# [Instructions for the task]
The full set of entries is to be printed exactly, with pictures excluded.

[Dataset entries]
►

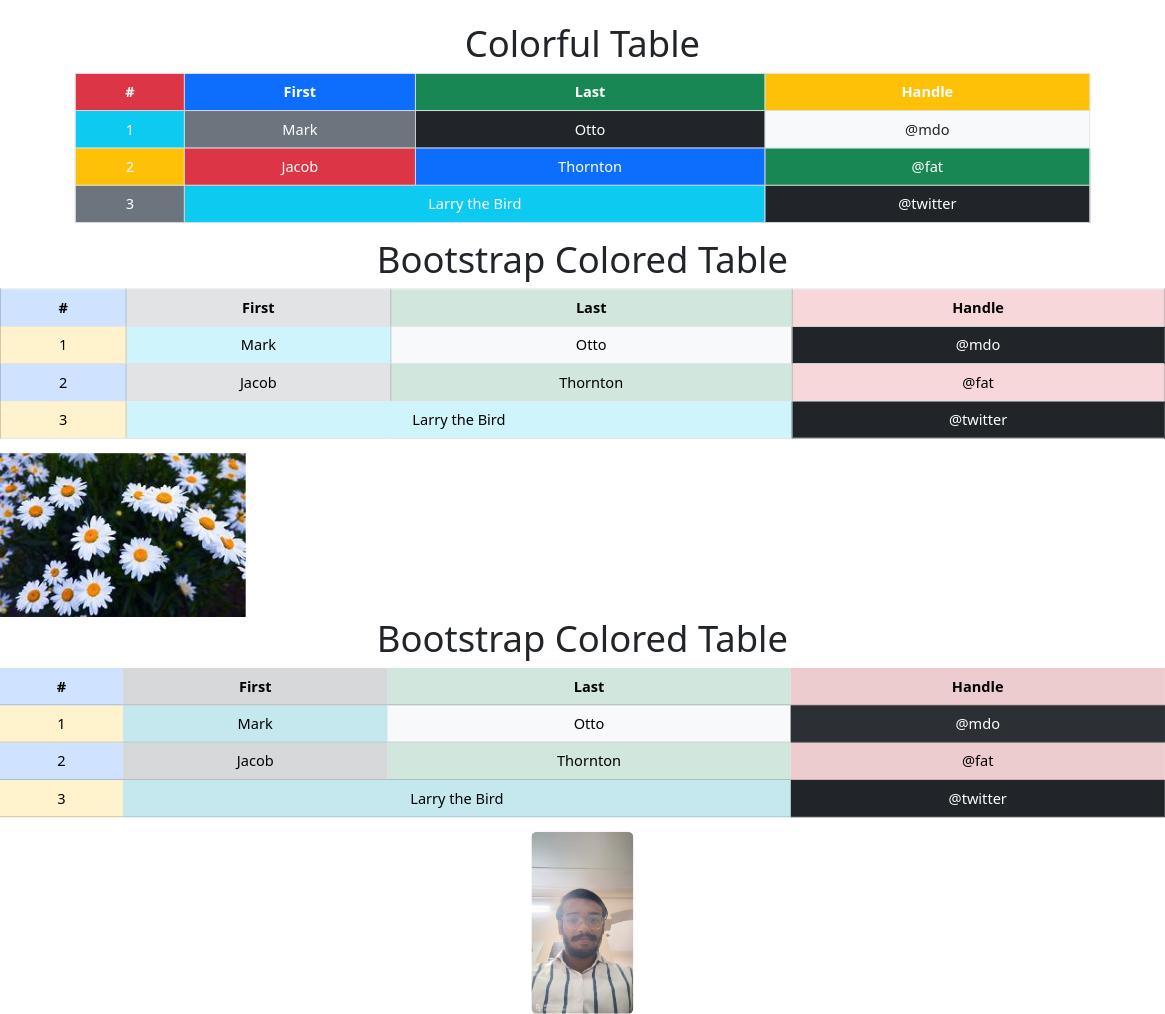
Repository: arunyerram/Web-TEChnologies
Page: BootstrapTables.html
The author's editor kept a copy of each file at every save. The page is drawn from the files as they stood at one save, then again after a run of saves.
The browser window is 1280 px wide. The pictures show the whole page, at 91% of full size.

Above is the page before, as saved 2025-02-22 11:38:58.

### BootstrapTables.html
<!DOCTYPE html>
<html lang="en">
<head>
    <meta charset="UTF-8">
    <meta name="viewport" content="width=device-width, initial-scale=1.0">
    <title>Colorful Table</title>
    <link href="https://cdn.jsdelivr.net/npm/bootstrap@5.3.3/dist/css/bootstrap.min.css" rel="stylesheet">
    <script src="https://cdn.jsdelivr.net/npm/bootstrap@5.3.3/dist/js/bootstrap.bundle.min.js"></script>
    <style>
        table {
            border-collapse: collapse;
            width: 100%;
        }
        th, td {
            padding: 10px;
            text-align: center;
        }
        .table-custom th, .table-custom td {
            color: white;
        }
    </style>
</head>
<body>
    <div class="container mt-4">
        <h1 class="text-center">Colorful Table</h1>
        <table class="table table-bordered table-custom">
            <thead>
                <tr>
                    <th class="bg-danger">#</th>
                    <th class="bg-primary">First</th>
                    <th class="bg-success">Last</th>
                    <th class="bg-warning">Handle</th>
                </tr>
            </thead>
            <tbody>
                <tr>
                    <td class="bg-info">1</td>
                    <td class="bg-secondary">Mark</td>
                    <td class="bg-dark">Otto</td>
                    <td class="bg-light text-dark">@mdo</td>
                </tr>
                <tr>
                    <td class="bg-warning">2</td>
                    <td class="bg-danger">Jacob</td>
                    <td class="bg-primary">Thornton</td>
                    <td class="bg-success">@fat</td>
                </tr>
                <tr>
                    <td class="bg-secondary">3</td>
                    <td class="bg-info" colspan="2">Larry the Bird</td>
                    <td class="bg-dark">@twitter</td>
                </tr>
            </tbody>
        </table>
    </div>


    <h1 class="text-center">Bootstrap Colored Table</h1>
        <table class="table table-bordered">
            <thead>
                <tr>
                    <th class="table-primary">#</th>
                    <th class="table-secondary">First</th>
                    <th class="table-success">Last</th>
                    <th class="table-danger">Handle</th>
                </tr>
            </thead>
            <tbody>
                <tr>
                    <td class="table-warning">1</td>
                    <td class="table-info">Mark</td>
                    <td class="table-light">Otto</td>
                    <td class="table-dark text-white">@mdo</td>
                </tr>
                <tr>
                    <td class="table-primary">2</td>
                    <td class="table-secondary">Jacob</td>
                    <td class="table-success">Thornton</td>
                    <td class="table-danger">@fat</td>
                </tr>
                <tr>
                    <td class="table-warning">3</td>
                    <td class="table-info" colspan="2">Larry the Bird</td>
                    <td class="table-dark text-white">@twitter</td>
                </tr>
            </tbody>
        </table>
        <img src="./image.jpg" class="img-fluid" alt="...">
        <h1 class="text-center">Bootstrap Colored Table</h1>
        <table class="table table-dark table-striped-columns">
            <thead>
                <tr>
                    <th class="table-primary">#</th>
                    <th class="table-secondary">First</th>
                    <th class="table-success">Last</th>
                    <th class="table-danger">Handle</th>
                </tr>
            </thead>
            <tbody>
                <tr>
                    <td class="table-warning">1</td>
                    <td class="table-info">Mark</td>
                    <td class="table-light">Otto</td>
                    <td class="table-dark text-white">@mdo</td>
                </tr>
                <tr>
                    <td class="table-primary">2</td>
                    <td class="table-secondary">Jacob</td>
                    <td class="table-success">Thornton</td>
                    <td class="table-danger">@fat</td>
                </tr>
                <tr>
                    <td class="table-warning">3</td>
                    <td class="table-info" colspan="2">Larry the Bird</td>
                    <td class="table-dark text-white">@twitter</td>
                </tr>
            </tbody>
        </table>

        <img src="Arun.jpg" class="rounded mx-auto d-block" alt="..." height="200px">
</body>
</html>

After the next 3 saves:
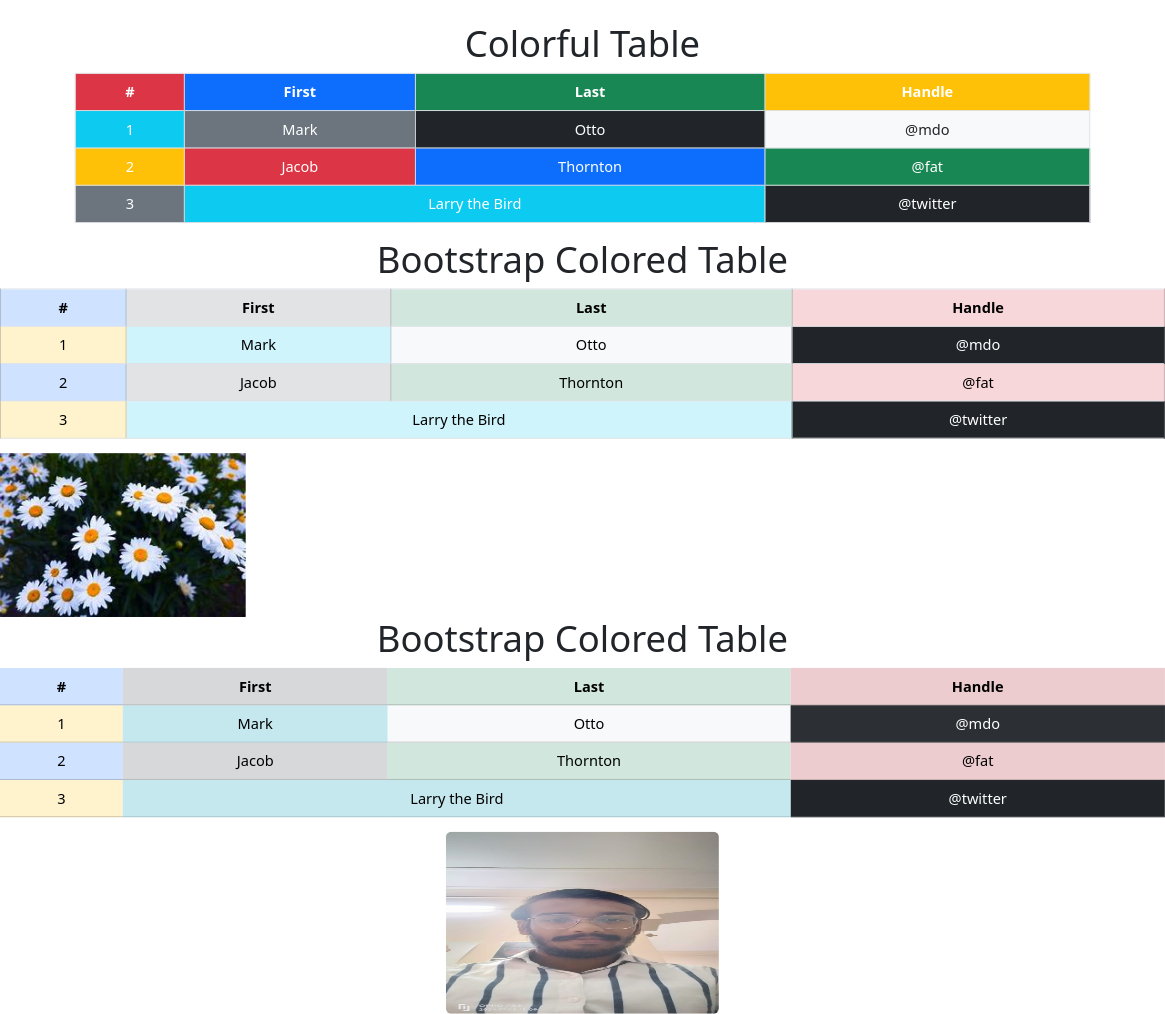
The 3 saves are shown as one change because they came seconds apart.
The last was saved 8 s later.
--- a/BootstrapTables.html
+++ b/BootstrapTables.html
@@ -117,6 +117,6 @@
             </tbody>
         </table>
 
-        <img src="Arun.jpg" class="rounded mx-auto d-block" alt="..." height="200px">
+        <img src="Arun.jpg" class="rounded mx-auto d-block" alt="..." height="200px" width="300px">
 </body>
 </html>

◄

# [Result for this task]
Repository: arunyerram/Web-TEChnologies
Page: BootstrapTables.html
The author's editor kept a copy of each file at every save. The page is drawn from the files as they stood at one save, then again after a run of saves.
The browser window is 1280 px wide. The pictures show the whole page, at 91% of full size.

Above is the page before, as saved 2025-02-22 11:38:58.

### BootstrapTables.html
<!DOCTYPE html>
<html lang="en">
<head>
    <meta charset="UTF-8">
    <meta name="viewport" content="width=device-width, initial-scale=1.0">
    <title>Colorful Table</title>
    <link href="https://cdn.jsdelivr.net/npm/bootstrap@5.3.3/dist/css/bootstrap.min.css" rel="stylesheet">
    <script src="https://cdn.jsdelivr.net/npm/bootstrap@5.3.3/dist/js/bootstrap.bundle.min.js"></script>
    <style>
        table {
            border-collapse: collapse;
            width: 100%;
        }
        th, td {
            padding: 10px;
            text-align: center;
        }
        .table-custom th, .table-custom td {
            color: white;
        }
    </style>
</head>
<body>
    <div class="container mt-4">
        <h1 class="text-center">Colorful Table</h1>
        <table class="table table-bordered table-custom">
            <thead>
                <tr>
                    <th class="bg-danger">#</th>
                    <th class="bg-primary">First</th>
                    <th class="bg-success">Last</th>
                    <th class="bg-warning">Handle</th>
                </tr>
            </thead>
            <tbody>
                <tr>
                    <td class="bg-info">1</td>
                    <td class="bg-secondary">Mark</td>
                    <td class="bg-dark">Otto</td>
                    <td class="bg-light text-dark">@mdo</td>
                </tr>
                <tr>
                    <td class="bg-warning">2</td>
                    <td class="bg-danger">Jacob</td>
                    <td class="bg-primary">Thornton</td>
                    <td class="bg-success">@fat</td>
                </tr>
                <tr>
                    <td class="bg-secondary">3</td>
                    <td class="bg-info" colspan="2">Larry the Bird</td>
                    <td class="bg-dark">@twitter</td>
                </tr>
            </tbody>
        </table>
    </div>


    <h1 class="text-center">Bootstrap Colored Table</h1>
        <table class="table table-bordered">
            <thead>
                <tr>
                    <th class="table-primary">#</th>
                    <th class="table-secondary">First</th>
                    <th class="table-success">Last</th>
                    <th class="table-danger">Handle</th>
                </tr>
            </thead>
            <tbody>
                <tr>
                    <td class="table-warning">1</td>
                    <td class="table-info">Mark</td>
                    <td class="table-light">Otto</td>
                    <td class="table-dark text-white">@mdo</td>
                </tr>
                <tr>
                    <td class="table-primary">2</td>
                    <td class="table-secondary">Jacob</td>
                    <td class="table-success">Thornton</td>
                    <td class="table-danger">@fat</td>
                </tr>
                <tr>
                    <td class="table-warning">3</td>
                    <td class="table-info" colspan="2">Larry the Bird</td>
                    <td class="table-dark text-white">@twitter</td>
                </tr>
            </tbody>
        </table>
        <img src="./image.jpg" class="img-fluid" alt="...">
        <h1 class="text-center">Bootstrap Colored Table</h1>
        <table class="table table-dark table-striped-columns">
            <thead>
                <tr>
                    <th class="table-primary">#</th>
                    <th class="table-secondary">First</th>
                    <th class="table-success">Last</th>
                    <th class="table-danger">Handle</th>
                </tr>
            </thead>
            <tbody>
                <tr>
                    <td class="table-warning">1</td>
                    <td class="table-info">Mark</td>
                    <td class="table-light">Otto</td>
                    <td class="table-dark text-white">@mdo</td>
                </tr>
                <tr>
                    <td class="table-primary">2</td>
                    <td class="table-secondary">Jacob</td>
                    <td class="table-success">Thornton</td>
                    <td class="table-danger">@fat</td>
                </tr>
                <tr>
                    <td class="table-warning">3</td>
                    <td class="table-info" colspan="2">Larry the Bird</td>
                    <td class="table-dark text-white">@twitter</td>
                </tr>
            </tbody>
        </table>

        <img src="Arun.jpg" class="rounded mx-auto d-block" alt="..." height="200px">
</body>
</html>

After the next 3 saves:
The 3 saves are shown as one change because they came seconds apart.
The last was saved 8 s later.
--- a/BootstrapTables.html
+++ b/BootstrapTables.html
@@ -117,6 +117,6 @@
             </tbody>
         </table>
 
-        <img src="Arun.jpg" class="rounded mx-auto d-block" alt="..." height="200px">
+        <img src="Arun.jpg" class="rounded mx-auto d-block" alt="..." height="200px" width="300px">
 </body>
 </html>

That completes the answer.